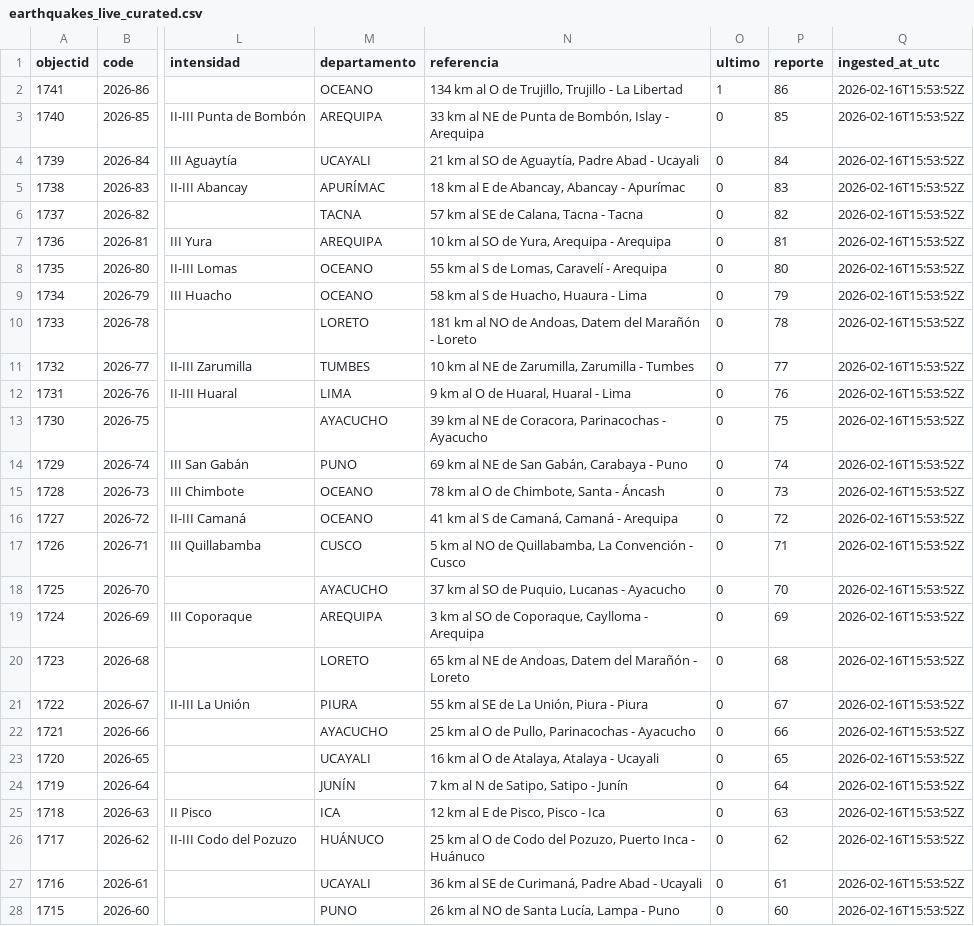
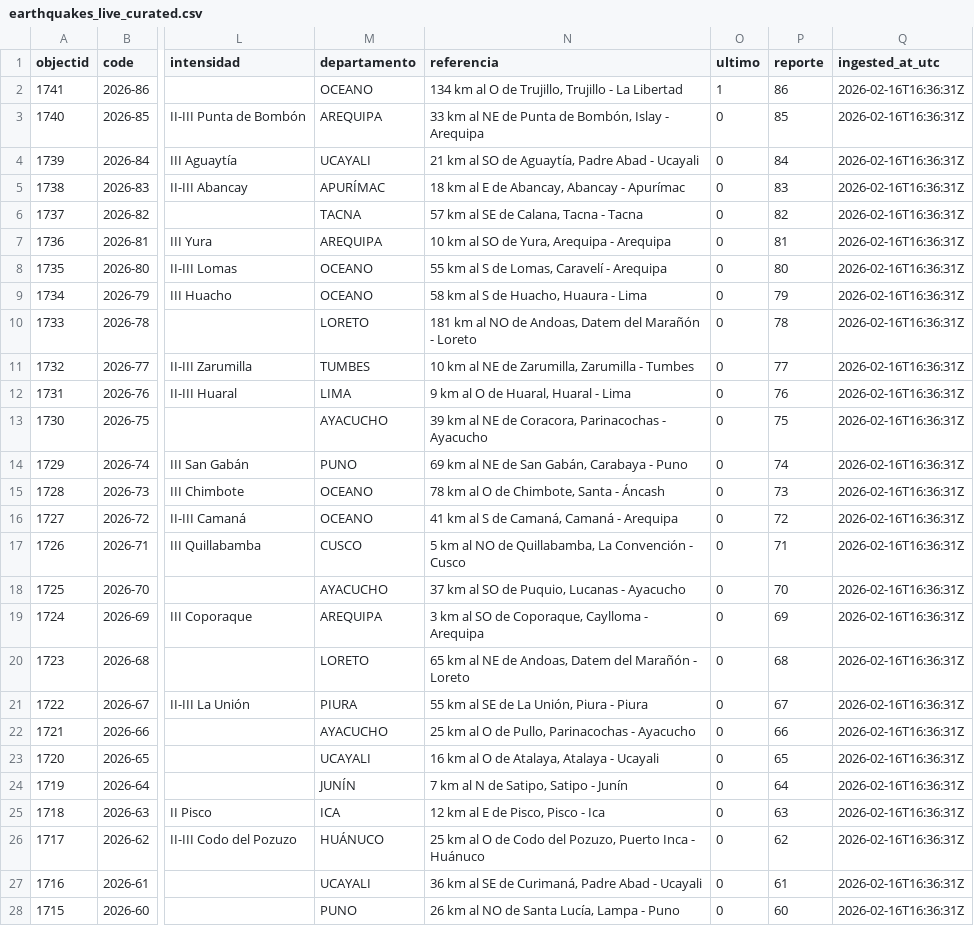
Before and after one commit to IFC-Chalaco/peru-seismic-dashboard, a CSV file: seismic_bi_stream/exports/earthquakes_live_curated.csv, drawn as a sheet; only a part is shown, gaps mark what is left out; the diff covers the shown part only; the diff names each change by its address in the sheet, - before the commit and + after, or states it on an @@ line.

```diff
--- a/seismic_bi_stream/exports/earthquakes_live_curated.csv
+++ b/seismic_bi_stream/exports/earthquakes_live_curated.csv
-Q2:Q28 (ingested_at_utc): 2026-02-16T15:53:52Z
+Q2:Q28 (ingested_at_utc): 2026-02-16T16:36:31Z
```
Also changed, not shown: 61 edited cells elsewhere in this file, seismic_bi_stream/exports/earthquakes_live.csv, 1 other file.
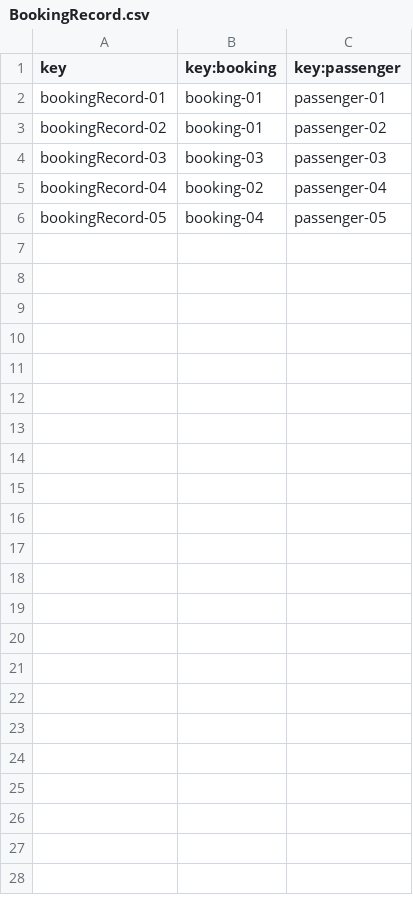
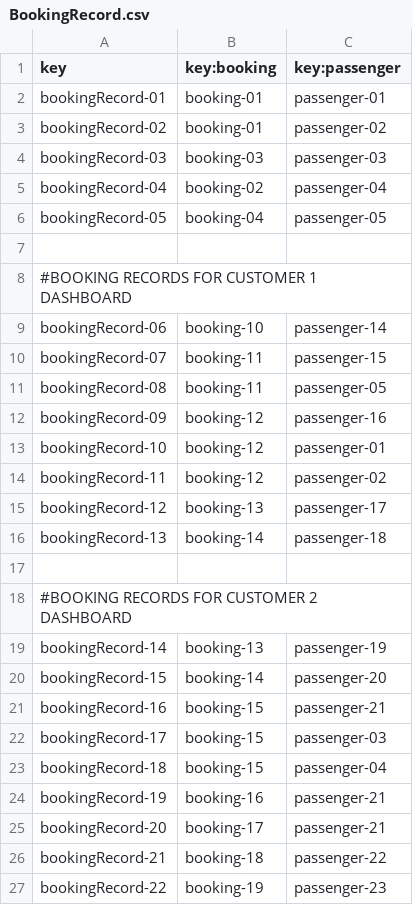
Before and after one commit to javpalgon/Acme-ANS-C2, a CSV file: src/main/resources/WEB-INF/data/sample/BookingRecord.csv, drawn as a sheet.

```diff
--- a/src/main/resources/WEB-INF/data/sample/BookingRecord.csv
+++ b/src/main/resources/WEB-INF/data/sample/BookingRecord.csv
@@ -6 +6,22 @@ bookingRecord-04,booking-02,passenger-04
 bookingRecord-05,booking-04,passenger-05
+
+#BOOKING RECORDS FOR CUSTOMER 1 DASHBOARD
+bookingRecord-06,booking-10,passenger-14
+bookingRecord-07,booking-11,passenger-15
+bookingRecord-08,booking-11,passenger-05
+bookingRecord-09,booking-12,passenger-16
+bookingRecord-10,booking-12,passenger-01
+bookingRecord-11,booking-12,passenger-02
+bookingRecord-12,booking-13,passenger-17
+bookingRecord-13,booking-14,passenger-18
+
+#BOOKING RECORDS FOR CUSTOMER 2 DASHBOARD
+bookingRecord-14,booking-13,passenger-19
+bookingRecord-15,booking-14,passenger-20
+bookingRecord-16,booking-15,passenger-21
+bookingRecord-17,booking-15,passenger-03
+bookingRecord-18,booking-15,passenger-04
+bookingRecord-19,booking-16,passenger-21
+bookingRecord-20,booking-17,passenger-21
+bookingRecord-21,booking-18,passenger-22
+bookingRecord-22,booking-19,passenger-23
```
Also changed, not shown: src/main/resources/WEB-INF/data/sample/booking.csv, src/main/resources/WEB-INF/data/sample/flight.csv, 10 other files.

##########

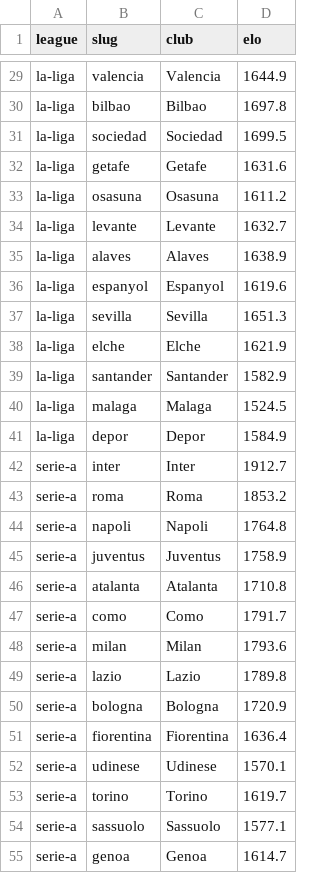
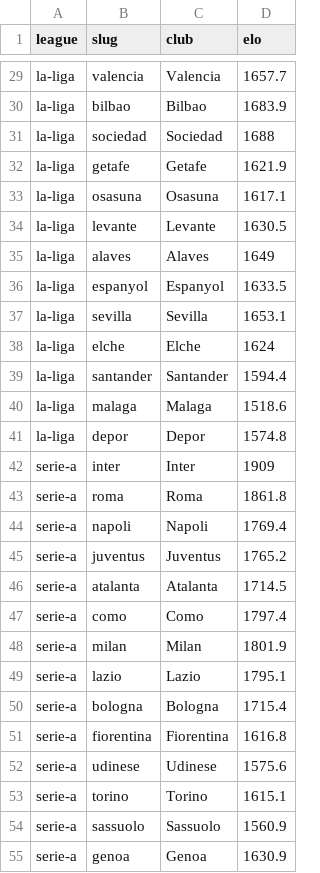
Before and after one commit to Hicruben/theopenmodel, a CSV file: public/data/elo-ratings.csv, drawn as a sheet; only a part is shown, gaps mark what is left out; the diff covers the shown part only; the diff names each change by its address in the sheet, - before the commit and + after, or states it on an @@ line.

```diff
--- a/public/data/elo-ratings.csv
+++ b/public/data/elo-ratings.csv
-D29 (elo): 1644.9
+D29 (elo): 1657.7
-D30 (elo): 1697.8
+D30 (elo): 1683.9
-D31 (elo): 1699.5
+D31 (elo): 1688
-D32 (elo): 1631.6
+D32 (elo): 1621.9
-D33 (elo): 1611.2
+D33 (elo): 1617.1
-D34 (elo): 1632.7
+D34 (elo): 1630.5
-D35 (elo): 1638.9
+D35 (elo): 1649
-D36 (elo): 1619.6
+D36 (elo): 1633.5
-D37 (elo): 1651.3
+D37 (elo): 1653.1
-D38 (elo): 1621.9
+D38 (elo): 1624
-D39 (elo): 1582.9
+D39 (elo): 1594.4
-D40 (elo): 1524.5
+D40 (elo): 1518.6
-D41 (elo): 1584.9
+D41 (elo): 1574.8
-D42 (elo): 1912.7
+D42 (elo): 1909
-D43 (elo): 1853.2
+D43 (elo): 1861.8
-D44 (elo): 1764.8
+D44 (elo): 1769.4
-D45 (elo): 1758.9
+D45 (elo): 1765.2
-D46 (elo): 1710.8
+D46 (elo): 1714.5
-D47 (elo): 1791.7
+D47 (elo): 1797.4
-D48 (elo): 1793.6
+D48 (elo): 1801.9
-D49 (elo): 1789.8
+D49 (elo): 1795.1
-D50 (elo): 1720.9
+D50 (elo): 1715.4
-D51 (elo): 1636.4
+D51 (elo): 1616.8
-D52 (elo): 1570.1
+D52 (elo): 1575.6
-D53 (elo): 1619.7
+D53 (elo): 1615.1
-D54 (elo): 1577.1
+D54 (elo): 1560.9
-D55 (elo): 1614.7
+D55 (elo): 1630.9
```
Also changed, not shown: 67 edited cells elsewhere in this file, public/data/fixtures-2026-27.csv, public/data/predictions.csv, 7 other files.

##########

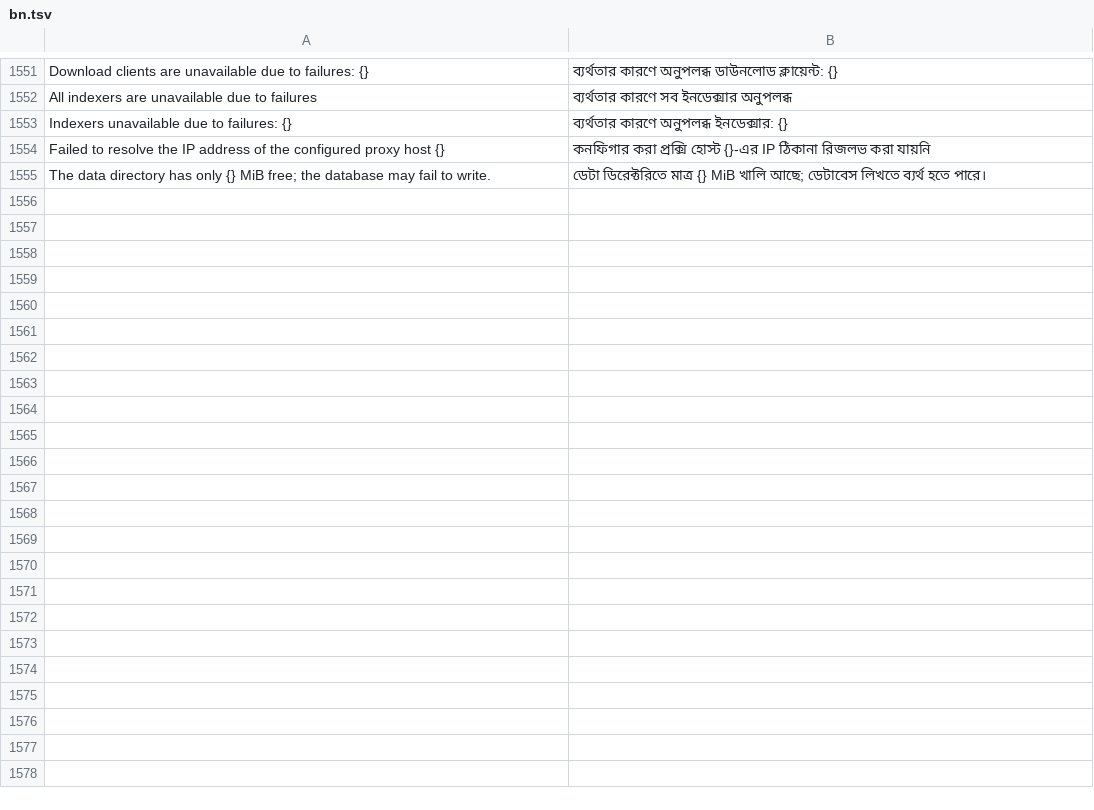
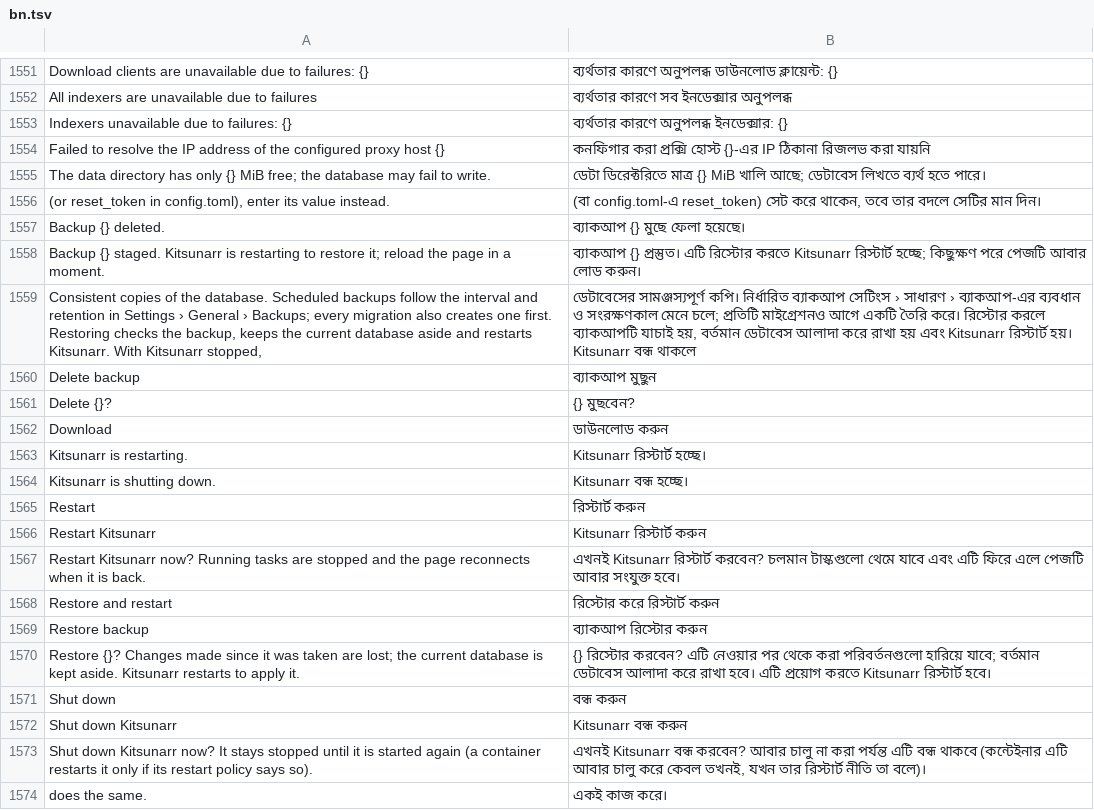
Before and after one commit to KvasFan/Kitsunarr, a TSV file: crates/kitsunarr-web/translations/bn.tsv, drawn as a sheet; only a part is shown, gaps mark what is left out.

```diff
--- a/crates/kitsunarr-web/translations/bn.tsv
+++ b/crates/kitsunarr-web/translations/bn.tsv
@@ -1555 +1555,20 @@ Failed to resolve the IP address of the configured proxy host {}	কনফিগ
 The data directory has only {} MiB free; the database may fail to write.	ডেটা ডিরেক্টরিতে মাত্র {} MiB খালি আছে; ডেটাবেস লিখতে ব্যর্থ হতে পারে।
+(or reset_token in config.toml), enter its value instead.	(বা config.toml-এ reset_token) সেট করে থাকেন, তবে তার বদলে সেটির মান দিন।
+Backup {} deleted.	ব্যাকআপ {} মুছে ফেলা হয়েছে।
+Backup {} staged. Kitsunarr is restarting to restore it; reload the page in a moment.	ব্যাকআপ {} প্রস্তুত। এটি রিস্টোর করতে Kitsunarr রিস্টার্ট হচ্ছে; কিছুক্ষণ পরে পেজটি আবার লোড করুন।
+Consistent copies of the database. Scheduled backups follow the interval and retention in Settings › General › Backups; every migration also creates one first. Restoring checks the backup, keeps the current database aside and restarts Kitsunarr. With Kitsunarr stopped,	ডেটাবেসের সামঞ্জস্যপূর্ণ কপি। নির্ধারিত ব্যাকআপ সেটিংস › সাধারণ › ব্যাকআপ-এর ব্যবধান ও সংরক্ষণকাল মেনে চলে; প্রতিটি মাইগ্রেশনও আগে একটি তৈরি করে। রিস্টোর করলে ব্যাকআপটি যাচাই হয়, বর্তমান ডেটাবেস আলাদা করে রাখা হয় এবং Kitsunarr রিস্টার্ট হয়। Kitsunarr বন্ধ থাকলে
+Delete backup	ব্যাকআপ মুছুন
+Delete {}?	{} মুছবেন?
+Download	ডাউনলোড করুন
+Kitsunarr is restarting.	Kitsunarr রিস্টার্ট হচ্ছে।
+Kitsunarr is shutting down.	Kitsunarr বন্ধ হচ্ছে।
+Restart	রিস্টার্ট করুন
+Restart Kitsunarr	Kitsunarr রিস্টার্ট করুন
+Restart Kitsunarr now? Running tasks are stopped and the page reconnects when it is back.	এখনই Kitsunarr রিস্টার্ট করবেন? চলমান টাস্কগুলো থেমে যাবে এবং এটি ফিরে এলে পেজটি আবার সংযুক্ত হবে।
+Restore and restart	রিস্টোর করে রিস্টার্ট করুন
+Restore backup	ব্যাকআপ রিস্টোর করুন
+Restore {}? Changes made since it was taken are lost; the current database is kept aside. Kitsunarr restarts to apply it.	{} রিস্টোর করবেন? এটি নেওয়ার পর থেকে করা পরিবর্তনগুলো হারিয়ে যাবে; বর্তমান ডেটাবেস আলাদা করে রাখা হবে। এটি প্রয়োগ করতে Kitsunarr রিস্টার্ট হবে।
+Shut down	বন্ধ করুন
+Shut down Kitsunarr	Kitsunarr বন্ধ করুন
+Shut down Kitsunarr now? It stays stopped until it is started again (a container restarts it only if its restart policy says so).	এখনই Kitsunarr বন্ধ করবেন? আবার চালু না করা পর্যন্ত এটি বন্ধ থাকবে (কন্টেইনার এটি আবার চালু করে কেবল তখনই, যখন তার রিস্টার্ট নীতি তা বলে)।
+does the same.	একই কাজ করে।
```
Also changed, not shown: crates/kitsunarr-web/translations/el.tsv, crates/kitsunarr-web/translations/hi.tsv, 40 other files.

##########

__Required work__
How many lines of the material above contain the word "shown"? Give only the number.

__Solution to this problem__
7